Back when Archer used to bring us his "If I Drove A Tractor Trailer" book to read several times a day, Noel used to get especially wistful about the description of the little sleeping space behind the truck's cab, complete with its own TV. I understand the impulse to have a nook for yourself.
That's why I've been planning all summer to turn a rather large corner of our bedroom into a craft storage and work space. Three weeks ago I moved the computer to Archer's room and got rid of the big desk that used to occupy that corner. On Monday the furniture was delivered; on Wednesday I built the storage unit; last night I built the table. Cady Gray and I spent Saturday morning packing the unit with yarn; I worked on needles and tools today.
Just as storage, this is going to be an improvement; easier to get to, more spacious, better organized. I was surprised to find that the yarn that had overflowed four big Rubbermaid tubs and several storage crates -- the yarn that runs to several pages in Ravelry's stash in list view -- all fit in the 25-cube Expedit.
I'll have a full and photo-rich chronicle of the tranformation in the next week or two. But right now I'm thinking about that desire for a little cozy space to live and work. People who make things are rather obsessive about their studios, craft rooms, and organizational schemes, as a look around the internet will tell you. Such spaces are partly about facilitation, but partly about inspiration -- an arrangement and decor that we imagine will unlock our ability to create.

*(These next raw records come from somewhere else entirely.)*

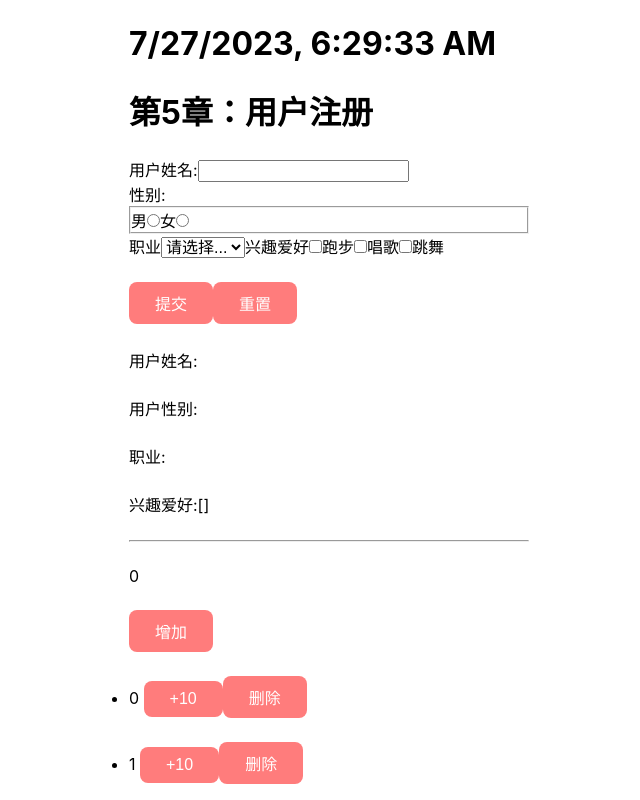
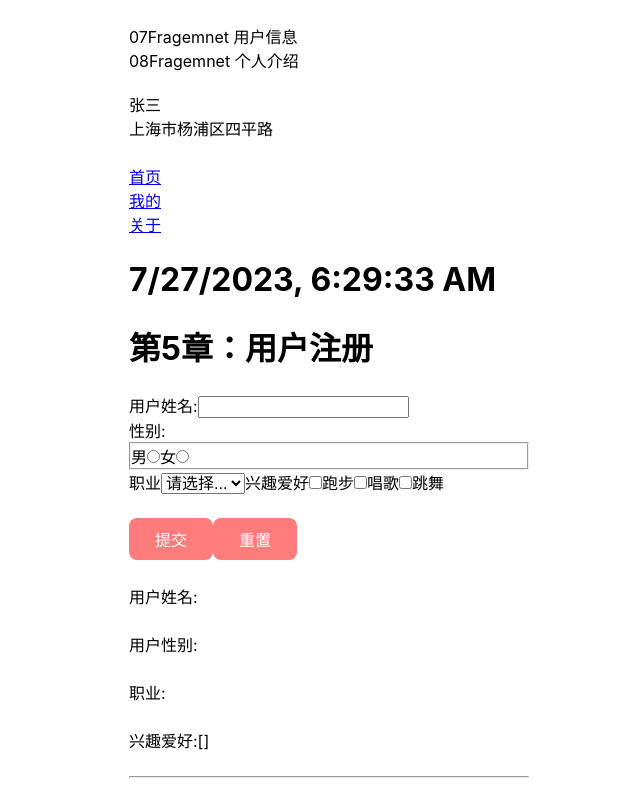
Before and after one commit to feelonewong/01-first-react-app, a React (Create React App) app: page / in a window 1280 px wide. Shown: the top 800 px of the page, without its empty margins (311-951 px from the left). Built offline with nearby package versions, Linux system fonts and the light colour scheme.

Commit message:
update:第7章结束

```diff
--- a/src/App.js
+++ b/src/App.js
@@ -7,6 +7,8 @@ import UserImage3 from "./aeests/images/user3.png";
 import PostListItem from "./components/PostListItem";
 import UserChange from "./components/UserChange"
 import Effect06 from './pages/06Effect/index'
+import Fragement07 from './pages/07JSX/index'
+import Nav from './pages/07JSX/childItem'
 import { useState } from "react";
 function App() {
   const [microBlogs, setMicroBlogs] = useState([
@@ -78,6 +80,14 @@ function App() {
   }
   return (
     <main className="container">
+      {/* 第7章 开始 */}
+      <Fragement07></Fragement07>
+      <Nav>
+        <Nav.Item>首页</Nav.Item> <br/>
+        <Nav.Item>我的</Nav.Item> <br/>
+        <Nav.Item>关于</Nav.Item> <br/>
+      </Nav>
+      {/* 第7章 结束 */}
       {/* 第6章 开始 */}
       <Effect06></Effect06>
       {/* 第5章开始 */}
--- /dev/null
+++ b/src/pages/07JSX/childItem.js
@@ -0,0 +1,13 @@
+function Menu ({children}){
+    return(
+        <nav>{children}</nav>
+    )
+}
+
+function Item({children}){
+    return <a href="@">{children}</a>
+}
+
+Menu.Item = Item;
+
+export default Menu;
--- /dev/null
+++ b/src/pages/07JSX/index.js
@@ -0,0 +1,29 @@
+import { Fragment, useEffect, useState } from "react";
+
+function TemplateFragement(){
+    const [user, setUser] = useState();
+    useEffect(()=>{
+        setTimeout(()=>{
+            setUser({
+                name: '张三',
+                address: '上海市杨浦区四平路'
+            })
+        },3000)
+    },[])
+    const fragementTemplate = <>
+        <p>07Fragemnet 用户信息</p>
+        <p>08Fragemnet 个人介绍</p>
+    </>
+    if(!user){
+        return <> <h2>loading...</h2> </>
+    }
+    return(
+        <div>
+            {fragementTemplate} <br/>
+            <p>{user.name}</p>
+            <p>{user.address}</p>
+        </div>
+    )
+}
+
+export default TemplateFragement;
```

My surreptitious aim in reworking this area is to facilitate and inspire my nascent sewing skills. Right now I have to set up and take down my sewing machine on the dining room table if I want to use it, which is quite a production. The desk and table I put in my new craft area is intended to give the machine a home and to provide a space for associated tasks, like cutting and pressing. So will I sew more now that I've set up everything the way I think will be perfect?